gavelOne New York employer thought it had a bright idea: Lay off an employee who is called to serve on a jury, allow her to collect unemployment, then decide, once the trial is over, whether to offer her job back. That’s how the New York Times described an employer’s response when its employee gave notice that she had been selected to serve on a jury in a criminal case against Osama Bin Laden’s son-in-law (“Juror Loses Job for Serving in Terror Trial“).

Apparently it wasn’t bad enough to be called for jury duty, then actually selected for a case that will undoubtedly be lengthy and difficult, then apparently told that the trial is so “sensitive” that all jurors will be referred to only as numbers. No, poor Juror 21 had to suffer the additional indignity of hearing from her employer that she would be paid for only three days, then demoted, and finally laid off.

The judge in the case pointed out that this violates federal law, and it does. It’s a federal case, so perhaps the judge can be forgiven for not pointing out that it violates New York law as well. Most states prohibit employers from coercing an employee to avoid jury duty, or from disciplining or firing employees called to serve. (See Taking Time Off for Jury Duty for a list of every state’s rules.)

So far, so good. But the real problem is getting paid. Only a few states require employers to pay their employees for the time they spend serving on a jury. State laws may provide for nominal juror fees paid by the court, but these amounts are quite small. In fact, Juror 21’s employer offered more than New York law requires. Although state law requires employers to pay for three days (only) of service, the amount they have to pay is capped at the princely sum of 40 bucks a day.
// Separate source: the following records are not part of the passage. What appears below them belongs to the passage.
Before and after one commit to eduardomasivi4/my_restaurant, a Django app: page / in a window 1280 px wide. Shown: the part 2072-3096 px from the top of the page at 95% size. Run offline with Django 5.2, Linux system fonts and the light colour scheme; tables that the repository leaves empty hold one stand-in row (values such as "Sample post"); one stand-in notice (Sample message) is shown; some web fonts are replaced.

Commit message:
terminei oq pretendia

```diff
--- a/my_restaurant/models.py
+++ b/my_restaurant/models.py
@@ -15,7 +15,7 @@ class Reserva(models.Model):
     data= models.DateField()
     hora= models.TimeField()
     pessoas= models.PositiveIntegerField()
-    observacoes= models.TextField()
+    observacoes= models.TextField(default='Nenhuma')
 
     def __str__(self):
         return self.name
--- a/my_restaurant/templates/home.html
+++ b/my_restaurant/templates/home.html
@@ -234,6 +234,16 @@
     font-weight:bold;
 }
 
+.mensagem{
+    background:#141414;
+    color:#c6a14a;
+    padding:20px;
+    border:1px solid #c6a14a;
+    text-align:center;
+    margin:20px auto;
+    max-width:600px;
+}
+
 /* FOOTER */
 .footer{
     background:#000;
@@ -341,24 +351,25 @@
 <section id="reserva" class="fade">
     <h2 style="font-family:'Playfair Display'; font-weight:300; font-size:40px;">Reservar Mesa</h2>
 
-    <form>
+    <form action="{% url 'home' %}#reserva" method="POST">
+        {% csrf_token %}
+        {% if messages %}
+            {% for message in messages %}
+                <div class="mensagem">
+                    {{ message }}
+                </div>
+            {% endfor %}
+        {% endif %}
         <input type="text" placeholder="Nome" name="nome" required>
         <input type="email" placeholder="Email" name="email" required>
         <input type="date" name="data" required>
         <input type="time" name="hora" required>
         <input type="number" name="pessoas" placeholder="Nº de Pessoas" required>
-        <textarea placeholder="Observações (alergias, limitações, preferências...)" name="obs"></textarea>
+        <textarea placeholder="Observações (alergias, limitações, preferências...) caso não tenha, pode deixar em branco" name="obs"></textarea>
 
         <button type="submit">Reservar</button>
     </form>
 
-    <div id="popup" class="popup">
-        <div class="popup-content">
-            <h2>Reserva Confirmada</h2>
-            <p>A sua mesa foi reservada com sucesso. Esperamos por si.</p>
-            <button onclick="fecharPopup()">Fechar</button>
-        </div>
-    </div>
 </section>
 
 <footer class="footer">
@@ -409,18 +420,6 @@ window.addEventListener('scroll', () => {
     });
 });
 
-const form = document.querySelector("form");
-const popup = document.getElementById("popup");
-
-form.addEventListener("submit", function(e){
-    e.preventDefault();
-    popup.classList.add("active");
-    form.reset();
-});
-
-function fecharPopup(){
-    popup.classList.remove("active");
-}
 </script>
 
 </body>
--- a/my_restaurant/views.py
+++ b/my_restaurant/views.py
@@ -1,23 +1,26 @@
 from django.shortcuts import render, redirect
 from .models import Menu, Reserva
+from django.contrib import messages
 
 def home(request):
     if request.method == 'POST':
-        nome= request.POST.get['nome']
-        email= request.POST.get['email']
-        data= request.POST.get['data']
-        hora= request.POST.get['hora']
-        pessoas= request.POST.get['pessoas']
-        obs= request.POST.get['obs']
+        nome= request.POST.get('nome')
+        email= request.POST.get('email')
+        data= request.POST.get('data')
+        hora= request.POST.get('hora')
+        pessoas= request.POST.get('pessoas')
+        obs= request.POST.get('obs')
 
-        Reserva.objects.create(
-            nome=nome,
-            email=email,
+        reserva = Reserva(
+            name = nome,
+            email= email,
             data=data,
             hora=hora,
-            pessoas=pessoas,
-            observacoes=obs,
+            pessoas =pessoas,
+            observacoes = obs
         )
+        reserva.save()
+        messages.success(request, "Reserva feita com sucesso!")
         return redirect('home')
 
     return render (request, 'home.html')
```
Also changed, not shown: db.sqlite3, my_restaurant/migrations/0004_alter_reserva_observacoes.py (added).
The judge has appointed a lawyer to represent Juror 21 in contacting her employer and trying to work things out.